=== What the task asks ===
Each entry should be set down again verbatim, with the images omitted.

** Data supplied follows **

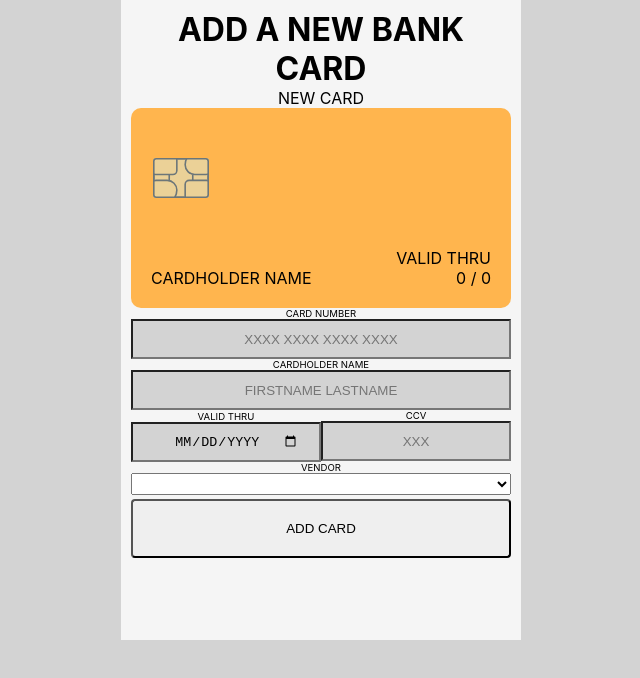
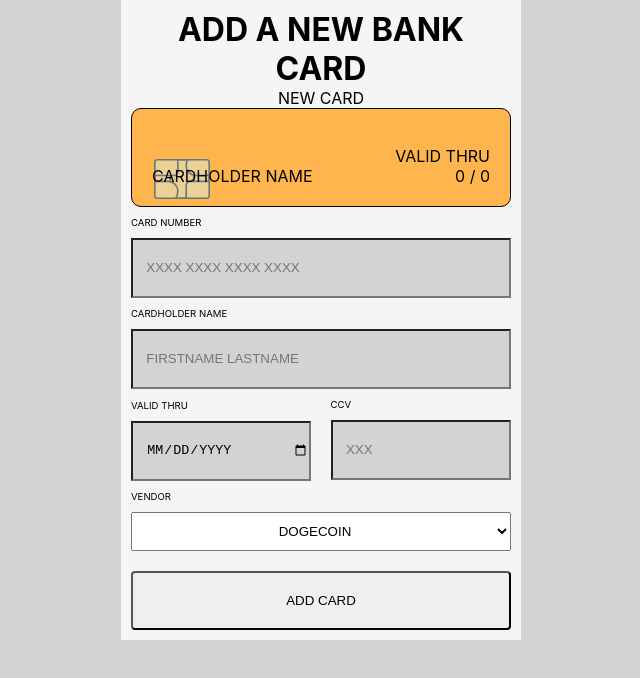
Before and after one commit to LXDamm/ec-react-exam2-ewallet, a React (Create React App) app: page /addcard in a window 1280 px wide. Shown: the top 678 px of the page, without its empty margins (319-959 px from the left). Built offline with nearby package versions, Linux system fonts and the light colour scheme.

Commit message:
functional

```diff
--- a/src/components/Card.scss
+++ b/src/components/Card.scss
@@ -8,9 +8,13 @@
     background-position: 20px 50px;
     background-size: 60px 40px;
     background-repeat: no-repeat;
+    border: 1px solid black;
 }
 
-.card-cardnumber p {
+.card-cardnumber span p {
+    display: inline-block;
+    padding-left: 6px;
+    padding-right: 6px;
     text-align: center;
 }
 
--- a/src/components/Card.tsx
+++ b/src/components/Card.tsx
@@ -5,7 +5,12 @@ export default function Card(props: any) {
     return (
         <div className={`Card ${cardVendor}`}>
             <div className="card-cardnumber">
-                <p>{cardNumber}</p>
+                <span>
+                    <p>{cardNumber.substr(0, 4)}</p>
+                    <p>{cardNumber.substr(4, 4)}</p>
+                    <p>{cardNumber.substr(8, 4)}</p>
+                    <p>{cardNumber.substr(12, 4)}</p>
+                </span>
             </div>
             <div className="card-cardholder">
                 <p>Cardholder name</p>
--- a/src/components/CardForm.scss
+++ b/src/components/CardForm.scss
@@ -1,6 +1,20 @@
+.card-form {
+    margin-top: auto;
+}
+
+.card-form p {
+    text-align: left;
+    padding-top: 10px;
+    padding-bottom: 10px;
+}
+
 .card-form label {
     text-transform: uppercase;
     font-size: 0.6em;
+}
+
+.card-form input {
+    text-align: left;
 }
 
 .card-form-cardnumber,
@@ -18,20 +32,28 @@
     width: 50%;
 }
 
-.card-form-cardnumber input,
-.card-form-cardholder input,
-.card-form-validthru input,
-.card-form-ccv input,
-.card-form-vendor select {
-    display: inline-block;
+.card-form-validthru {
+    padding-right: 1em;
+}
+
+.card-form-ccv {
+    padding-left: 1em;
+}
+
+.card-form input {
     width: 100%;
-    height: 20px;
+    height: 60px;
+    padding-left: 1em;
+}
+
+.card-form select {
+    width: 100%;
     padding: 10px 20px;
 }
 
 .add-card-button {
     align-self: flex-end;
-    margin-top: auto;
+    margin-top: 20px;
     bottom: 10px;
     width: 100%;
     height: fit-content;
@@ -40,13 +62,11 @@
 }
 
 input:valid {
-    height: 40px;
     background: url(../assets/check.svg);
     background-position: right;
     background-repeat: no-repeat;
 }
 
 input:invalid {
-    height: 40px;
     background-color: lightgrey;
 }
--- a/src/components/CardForm.tsx
+++ b/src/components/CardForm.tsx
@@ -56,6 +56,7 @@ export default function CardForm() {
                     <p>Cardholder name</p>
                     <input required type="text" pattern="[a-zA-Z ]{3,40}" placeholder="FIRSTNAME LASTNAME" onChange={(event: ChangeEvent<HTMLInputElement>) => handleCardHolderChange(event)} />
                 </label>
+                <span>
                 <label className="card-form-validthru">
                     <p>Valid thru</p>
                     <input required type="date" onChange={(event: ChangeEvent<HTMLInputElement>) => handleValidThruChange(event)} />
@@ -64,6 +65,7 @@ export default function CardForm() {
                     <p>CCV</p>
                     <input required type="text" pattern="[0-9]{3,4}" placeholder="XXX" onChange={(event: ChangeEvent<HTMLInputElement>) => handleCcvChange(event)} />
                 </label>
+                </span>
                 <label className="card-form-vendor">
                     <p>Vendor</p>
                     <select required defaultValue="dogecoin" onChange={(event: ChangeEvent<HTMLSelectElement>) => handleVendorChange(event)}>
--- a/src/pages/Cards.scss
+++ b/src/pages/Cards.scss
@@ -1,3 +1,11 @@
+.delete-active-card-button {
+    margin-top: 1em;
+    width: 100%;
+    height: fit-content;
+    padding: 20px;
+    border-radius: 4px;
+}
+
 .add-card-link {
     align-self: flex-end;
     margin-top: auto;
--- a/src/pages/Cards.tsx
+++ b/src/pages/Cards.tsx
@@ -32,12 +32,13 @@ export default function Cards() {
             <h1>E-Wallet</h1>
             <p>Active Card</p>
             {activeCard
-                ? <><Card cardNumber={activeCard.cardNumber} cardHolder={activeCard.cardHolder} validThru={activeCard.validThru as ValidDate} ccv={activeCard.ccv} cardVendor={activeCard.vendor} />
-            <button className="delete-active-card-button" onClick={() => handleDeleteActiveCard()}>Delete active Card</button></>
+                ? <><Card cardNumber={activeCard.cardNumber} cardHolder={activeCard.cardHolder} validThru={activeCard.validThru as ValidDate} ccv={activeCard.ccv} cardVendor={activeCard.vendor} /><button className="delete-active-card-button" onClick={() => handleDeleteActiveCard()}>Delete active Card</button></>
                 : <p>No active card</p>
             }
             <CardStack cards={cards} />
-            <Link to="/addcard" className="add-card-link"><button className="add-card-button">Add a new Card</button></Link>
+            {cards.length < 4 &&
+                <Link to="/addcard" className="add-card-link"><button className="add-card-button">Add a new Card</button></Link>
+            }
         </>
     );
 }
```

** End of Data supplied **

=== Output ===
Before and after one commit to LXDamm/ec-react-exam2-ewallet, a React (Create React App) app: page /addcard in a window 1280 px wide. Shown: the top 678 px of the page, without its empty margins (319-959 px from the left). Built offline with nearby package versions, Linux system fonts and the light colour scheme.

Commit message:
functional

```diff
--- a/src/components/Card.scss
+++ b/src/components/Card.scss
@@ -8,9 +8,13 @@
     background-position: 20px 50px;
     background-size: 60px 40px;
     background-repeat: no-repeat;
+    border: 1px solid black;
 }
 
-.card-cardnumber p {
+.card-cardnumber span p {
+    display: inline-block;
+    padding-left: 6px;
+    padding-right: 6px;
     text-align: center;
 }
 
--- a/src/components/Card.tsx
+++ b/src/components/Card.tsx
@@ -5,7 +5,12 @@ export default function Card(props: any) {
     return (
         <div className={`Card ${cardVendor}`}>
             <div className="card-cardnumber">
-                <p>{cardNumber}</p>
+                <span>
+                    <p>{cardNumber.substr(0, 4)}</p>
+                    <p>{cardNumber.substr(4, 4)}</p>
+                    <p>{cardNumber.substr(8, 4)}</p>
+                    <p>{cardNumber.substr(12, 4)}</p>
+                </span>
             </div>
             <div className="card-cardholder">
                 <p>Cardholder name</p>
--- a/src/components/CardForm.scss
+++ b/src/components/CardForm.scss
@@ -1,6 +1,20 @@
+.card-form {
+    margin-top: auto;
+}
+
+.card-form p {
+    text-align: left;
+    padding-top: 10px;
+    padding-bottom: 10px;
+}
+
 .card-form label {
     text-transform: uppercase;
     font-size: 0.6em;
+}
+
+.card-form input {
+    text-align: left;
 }
 
 .card-form-cardnumber,
@@ -18,20 +32,28 @@
     width: 50%;
 }
 
-.card-form-cardnumber input,
-.card-form-cardholder input,
-.card-form-validthru input,
-.card-form-ccv input,
-.card-form-vendor select {
-    display: inline-block;
+.card-form-validthru {
+    padding-right: 1em;
+}
+
+.card-form-ccv {
+    padding-left: 1em;
+}
+
+.card-form input {
     width: 100%;
-    height: 20px;
+    height: 60px;
+    padding-left: 1em;
+}
+
+.card-form select {
+    width: 100%;
     padding: 10px 20px;
 }
 
 .add-card-button {
     align-self: flex-end;
-    margin-top: auto;
+    margin-top: 20px;
     bottom: 10px;
     width: 100%;
     height: fit-content;
@@ -40,13 +62,11 @@
 }
 
 input:valid {
-    height: 40px;
     background: url(../assets/check.svg);
     background-position: right;
     background-repeat: no-repeat;
 }
 
 input:invalid {
-    height: 40px;
     background-color: lightgrey;
 }
--- a/src/components/CardForm.tsx
+++ b/src/components/CardForm.tsx
@@ -56,6 +56,7 @@ export default function CardForm() {
                     <p>Cardholder name</p>
                     <input required type="text" pattern="[a-zA-Z ]{3,40}" placeholder="FIRSTNAME LASTNAME" onChange={(event: ChangeEvent<HTMLInputElement>) => handleCardHolderChange(event)} />
                 </label>
+                <span>
                 <label className="card-form-validthru">
                     <p>Valid thru</p>
                     <input required type="date" onChange={(event: ChangeEvent<HTMLInputElement>) => handleValidThruChange(event)} />
@@ -64,6 +65,7 @@ export default function CardForm() {
                     <p>CCV</p>
                     <input required type="text" pattern="[0-9]{3,4}" placeholder="XXX" onChange={(event: ChangeEvent<HTMLInputElement>) => handleCcvChange(event)} />
                 </label>
+                </span>
                 <label className="card-form-vendor">
                     <p>Vendor</p>
                     <select required defaultValue="dogecoin" onChange={(event: ChangeEvent<HTMLSelectElement>) => handleVendorChange(event)}>
--- a/src/pages/Cards.scss
+++ b/src/pages/Cards.scss
@@ -1,3 +1,11 @@
+.delete-active-card-button {
+    margin-top: 1em;
+    width: 100%;
+    height: fit-content;
+    padding: 20px;
+    border-radius: 4px;
+}
+
 .add-card-link {
     align-self: flex-end;
     margin-top: auto;
--- a/src/pages/Cards.tsx
+++ b/src/pages/Cards.tsx
@@ -32,12 +32,13 @@ export default function Cards() {
             <h1>E-Wallet</h1>
             <p>Active Card</p>
             {activeCard
-                ? <><Card cardNumber={activeCard.cardNumber} cardHolder={activeCard.cardHolder} validThru={activeCard.validThru as ValidDate} ccv={activeCard.ccv} cardVendor={activeCard.vendor} />
-            <button className="delete-active-card-button" onClick={() => handleDeleteActiveCard()}>Delete active Card</button></>
+                ? <><Card cardNumber={activeCard.cardNumber} cardHolder={activeCard.cardHolder} validThru={activeCard.validThru as ValidDate} ccv={activeCard.ccv} cardVendor={activeCard.vendor} /><button className="delete-active-card-button" onClick={() => handleDeleteActiveCard()}>Delete active Card</button></>
                 : <p>No active card</p>
             }
             <CardStack cards={cards} />
-            <Link to="/addcard" className="add-card-link"><button className="add-card-button">Add a new Card</button></Link>
+            {cards.length < 4 &&
+                <Link to="/addcard" className="add-card-link"><button className="add-card-button">Add a new Card</button></Link>
+            }
         </>
     );
 }
```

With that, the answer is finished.